Subscriptions have been around for a long time. We used to take them for granted in print media like newspapers and magazines, then cable TV, and now services like Netflix, Hulu and Amazon. When considered in that context, it shouldn’t come as any surprise that the subscription model would start making its way into other aspects of our lives, to the point today that subscription shopping is the fastest growing trend in retail.
Sometimes a subscription service can save money. If you’re addicted to that daily run to the coffee shop, then a service like Cups (warning: eye bleed website) in New York is just the ticket. For $85 a month you get unlimited lattes at a network of independent coffee shops. If you’re spending more than $5 per workday on lattes, you’ll save money. Cups has done so well that it’s looking at expanding into a network of over 200 coffee shops in the city.
Not content to let independent shops cash in on subscription shopping, big retailers are getting in on the act. Target stores let you set up a schedule for hundreds of everyday items, which they’ll ship right to your door. Target gives subscription shoppers a 5% discount and free shipping to sweeten the pot. What they’re really selling is convenience — and for busy households that’s a commodity product. A similar service at other retailers is available for almost anything you can imagine, from clothes, to car service, even movies. Adobe has moved all of their software offerings to a subscription model; and online video games have been charging a monthly subscription fee for years.
All the same there are downsides to the new wave of subscription shopping.
Overlooking Lower Cost Alternatives
The solution to an expensive coffee habit might be getting a machine of your own and skipping the coffee shop. Even a Keurig, one of the more expensive alternatives for coffee at home, is still a fraction of the cost of buying coffee out.
It’s Still Another Bill
The $15 a month for your favorite fantasy video game, plus $19 a month for Photoshop, adds up to $408 dollars a year. Add a Netflix subscription with the DVD option, and you’re looking at another $260 a year. Kick in a gym membership, some online storage, a newspaper, iTunes, and Amazon Prime, and you’re starting to get into some serious money. The problem is that adding these subscriptions here and there can sneak up on your finances, and one day you’ll wake up to the fact you’re bleeding $3,000 to $4,000 a year.
Missing Out on Bulk Savings

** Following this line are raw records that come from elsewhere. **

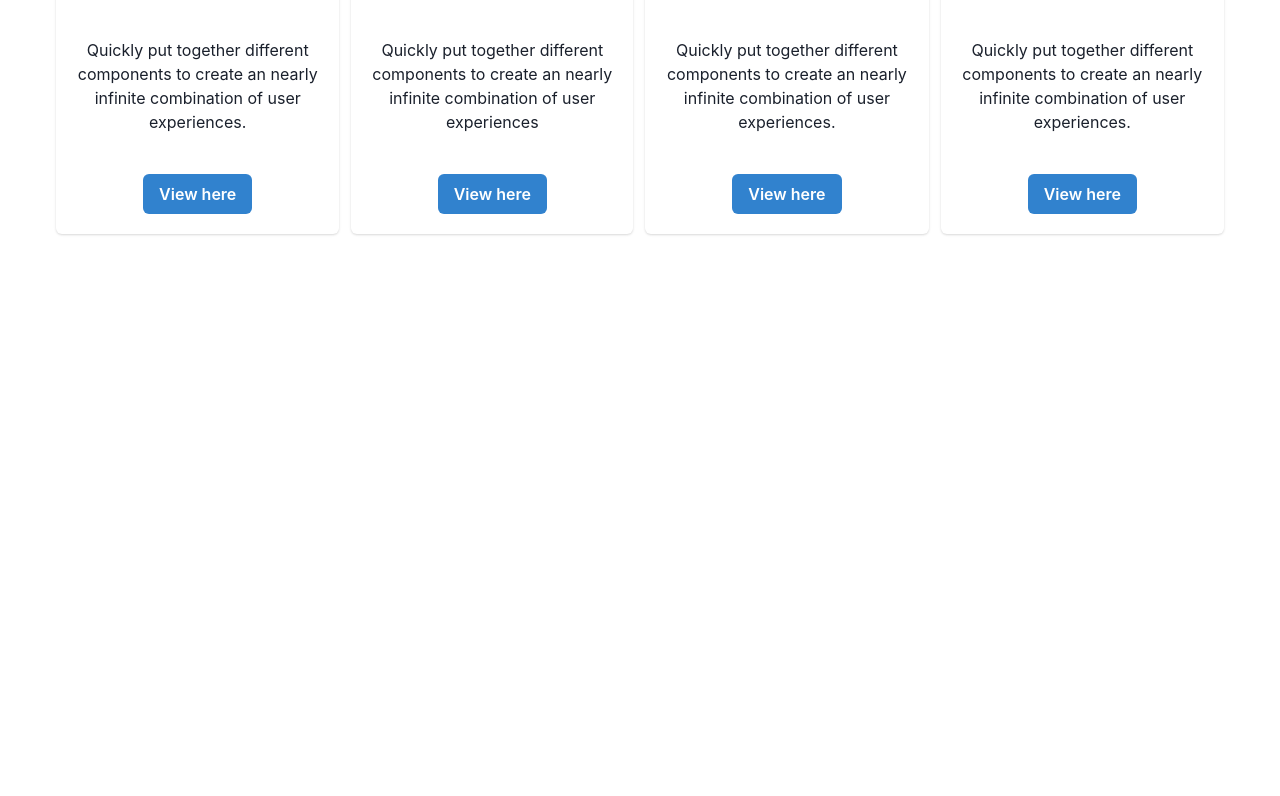
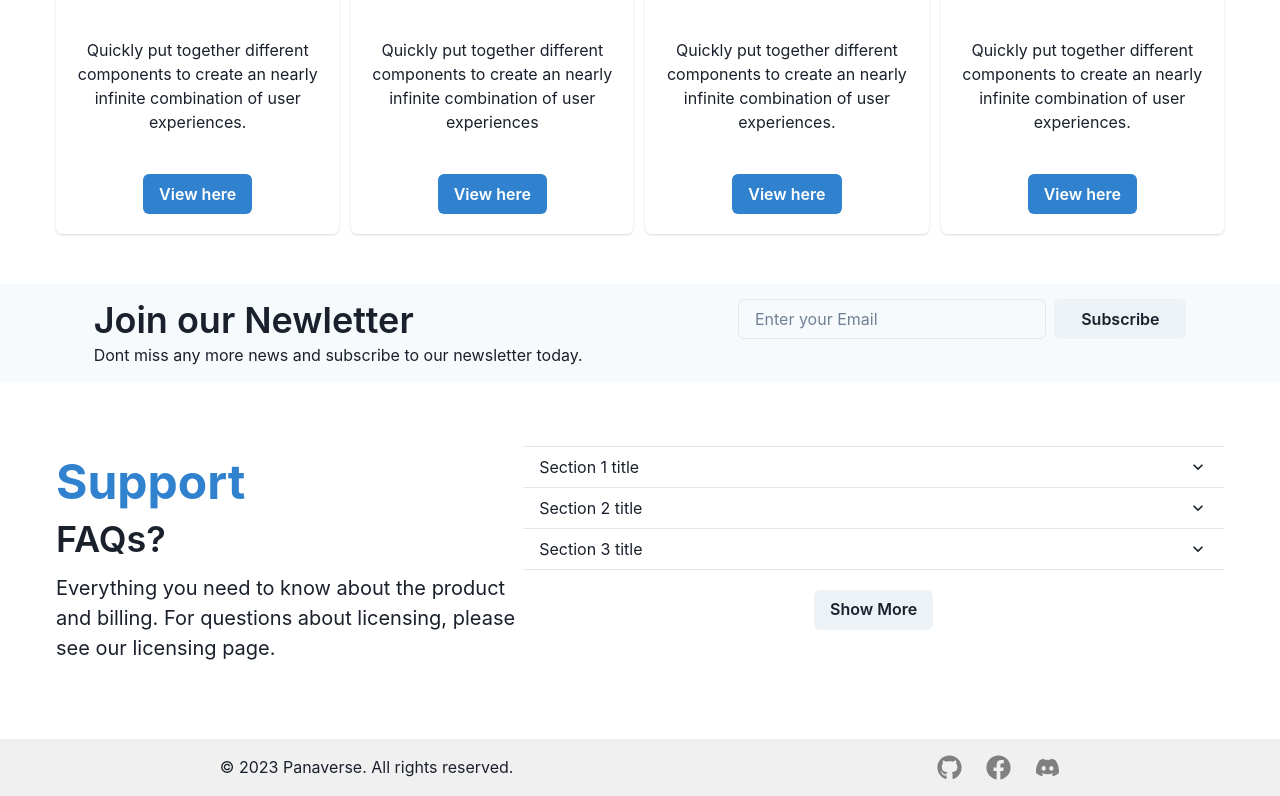
Before and after one commit to kamranshez/panaverse-chakra, a Next.js app: page / in a window 1280 px wide. Shown: the part 1748-2544 px from the top of the page. Before the commit the page ends 2032 px from the top, so only its background shows below. Built offline with nearby package versions, Linux system fonts and the light colour scheme.

Commit message:
Add footer  and NewsLetter

```diff
--- a/app/page.tsx
+++ b/app/page.tsx
@@ -1,8 +1,11 @@
 'use client'
 import CTA from "@/components/cta/CTA";
+import Faq from "@/components/faq/Faq";
 import Features from "@/components/features/Features";
+import Footer from "@/components/footer/Footer";
 import Header from "@/components/header/Header";
 import Highlights from "@/components/highlights/Highlights";
+import Newsletter from "@/components/newsletter/Newsletter";
 import TopContainer from "@/components/topcontainer/TopContainer";
 import { Box } from "@chakra-ui/react";
 
@@ -13,11 +16,15 @@ export default function Home() {
     <>
 
     <Header />
-    <Box as="main"><TopContainer /></Box>
+    <Box as="main"><TopContainer />
 
     <Features/>
     <CTA />
     <Highlights />
+    </Box>
+    <Newsletter />
+    <Faq />
+    <Footer />
    </>
   )
 }
--- /dev/null
+++ b/components/faq/Faq.tsx
@@ -0,0 +1,92 @@
+import { Box, Button, Container, Flex, Heading, HStack, Text } from "@chakra-ui/react";
+import React from "react";
+import {
+  Accordion,
+  AccordionItem,
+  AccordionButton,
+  AccordionPanel,
+  AccordionIcon,
+} from "@chakra-ui/react";
+export default function Faq() {
+  return (
+    <Box>
+    <Container maxWidth={1200} my="16">
+    <Flex>
+      {/* Left section */}
+      <Box flex={2}>
+        <Box>
+          <Text fontWeight={"bold"} color={"blue.500"} fontSize="48px">
+            Support
+          </Text>
+          <Heading fontWeight={"semibold"}>FAQs?</Heading>
+          <Text fontSize={20} py="3">
+            Everything you need to know about the product and billing. For
+            questions about licensing, please see our licensing page.
+          </Text>
+        </Box>
+      </Box>
+      {/* Left Section section end */}
+      {/* Right section */}
+      <Box flex={3}>
+        {/* Accoarding Start */}
+        <Accordion allowToggle>
+          <AccordionItem>
+            <h2>
+              <AccordionButton>
+                <Box as="span" flex="1" textAlign="left">
+                  Section 1 title
+                </Box>
+                <AccordionIcon />
+              </AccordionButton>
+            </h2>
+            <AccordionPanel pb={4}>
+              Lorem ipsum dolor sit amet, consectetur adipiscing elit, sed do
+              eiusmod tempor incididunt ut labore et dolore magna aliqua. Ut
+              enim ad minim veniam, quis nostrud exercitation ullamco laboris
+              nisi ut aliquip ex ea commodo consequat.
+            </AccordionPanel>
+          </AccordionItem>
+
+          <AccordionItem>
+            <h2>
+              <AccordionButton>
+                <Box as="span" flex="1" textAlign="left">
+                  Section 2 title
+                </Box>
+                <AccordionIcon />
+              </AccordionButton>
+            </h2>
+            <AccordionPanel pb={4}>
+              Lorem ipsum dolor sit amet, consectetur adipiscing elit, sed do
+              eiusmod tempor incididunt ut labore et dolore magna aliqua. Ut
+              enim ad minim veniam, quis nostrud exercitation ullamco laboris
+              nisi ut aliquip ex ea commodo consequat.
+            </AccordionPanel>
+          </AccordionItem>
+
+          <AccordionItem>
+            <h2>
+              <AccordionButton>
+                <Box as="span" flex="1" textAlign="left">
+                  Section 3 title
+                </Box>
+                <AccordionIcon />
+              </AccordionButton>
+            </h2>
+            <AccordionPanel pb={4}>
+              Lorem ipsum dolor sit amet, consectetur adipiscing elit, sed do
+              eiusmod tempor incididunt ut labore et dolore magna aliqua. Ut
+              enim ad minim veniam, quis nostrud exercitation ullamco laboris
+              nisi ut aliquip ex ea commodo consequat.
+            </AccordionPanel>
+          </AccordionItem>
+        </Accordion>
+        {/* According End */}
+        <Button display="block" mx={"auto"} mt="5">Show More</Button>
+      </Box>
+      {/* Right Section end */}
+      </Flex>
+    </Container>
+    </Box>
+  );
+}
--- /dev/null
+++ b/components/footer/Footer.tsx
@@ -0,0 +1,40 @@
+import { SearchIcon } from "@chakra-ui/icons";
+import { Box, Container, Flex, HStack } from "@chakra-ui/react";
+import Link from "next/link";
+import React from "react";
+import { FaDiscord, FaFacebook, FaGithub } from "react-icons/fa";
+
+export default function Footer() {
+  return (
+    <Box>
+      <Container maxWidth={"100%"} bg={"blackAlpha.100"} py={4}>
+        <Flex justifyContent={"space-around"} alignItems="center">
+          {/* left */}
+          <Box>© 2023 Panaverse. All rights reserved.</Box>
+
+          {/* right */}
+          <Box>
+            <HStack>
+              <Box color={"gray"} pl="4">
+                <Link href={"https://github.com"} target="_blank">
+                  <FaGithub size={25} />
+                </Link>
+              </Box>
+
+              <Box color={"gray"} pl="4">
+                <Link href={"https://facebook.com"} target="_blank">
+                  <FaFacebook size={25} />
+                </Link>
+              </Box>
+              <Box color={"gray"} pl="4">
+                <Link href={"https://discord.com"} target="_blank">
+                  <FaDiscord size={25} />
+                </Link>
+              </Box>
+            </HStack>
+          </Box>
+        </Flex>
+      </Container>
+    </Box>
+  );
+}
--- /dev/null
+++ b/components/newsletter/Newsletter.tsx
@@ -0,0 +1,25 @@
+import { Box, Button, Container, Flex, Heading, HStack, Input, Text } from "@chakra-ui/react";
+import React from "react";
+
+export default function Newsletter() {
+  return (
+    <Box>
+      <Container bg={"gray.50"} maxWidth="100%" py={15}>
+        <Flex justifyContent={"space-around"}>
+          <Box>
+            <Heading fontWeight={"semibold"}>Join our Newletter</Heading>
+            <Text>
+              Dont miss any more news and subscribe to our newsletter today.
+            </Text>
+          </Box>
+          <Box>
+          <HStack>
+            <Input placeholder="Enter your Email"></Input>
+            <Button px={10}>Subscribe</Button>
+          </HStack>
+          </Box>
+        </Flex>
+      </Container>
+    </Box>
+  );
+}
--- a/components/topcontainer/TopContainer.tsx
+++ b/components/topcontainer/TopContainer.tsx
@@ -20,6 +20,7 @@ export default function TopContainer() {
         as="section"
         backgroundImage={"/images/background.webp"}
         backgroundSize="contain"
+        backgroundAttachment={"fixed"}
         py="20"
         mt="5"
       >
```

If you’re getting groceries by subscription, it removes to the incentive to stock up when items you use regularly go on sale. If you’ve ever met any of those extreme coupon shoppers, they all have entire rooms devoted to storage for goods they accumulate and don’t need to use right away. You don’t have to go that extreme — but buying in bulk will save money in the long run.
Convenience has a price but these days, when people are chronically short of time, many are willing to pay the price if it means saving a trip to the store. It’s a seductive trap, that can grow to siphon off more and more of your income. In the event of a job loss or illness, those monthly bills are going away regardless.
The bottom line is, despite the convenience, most people are going to be better off with a Costco membership and somewhere to store items purchased in bulk.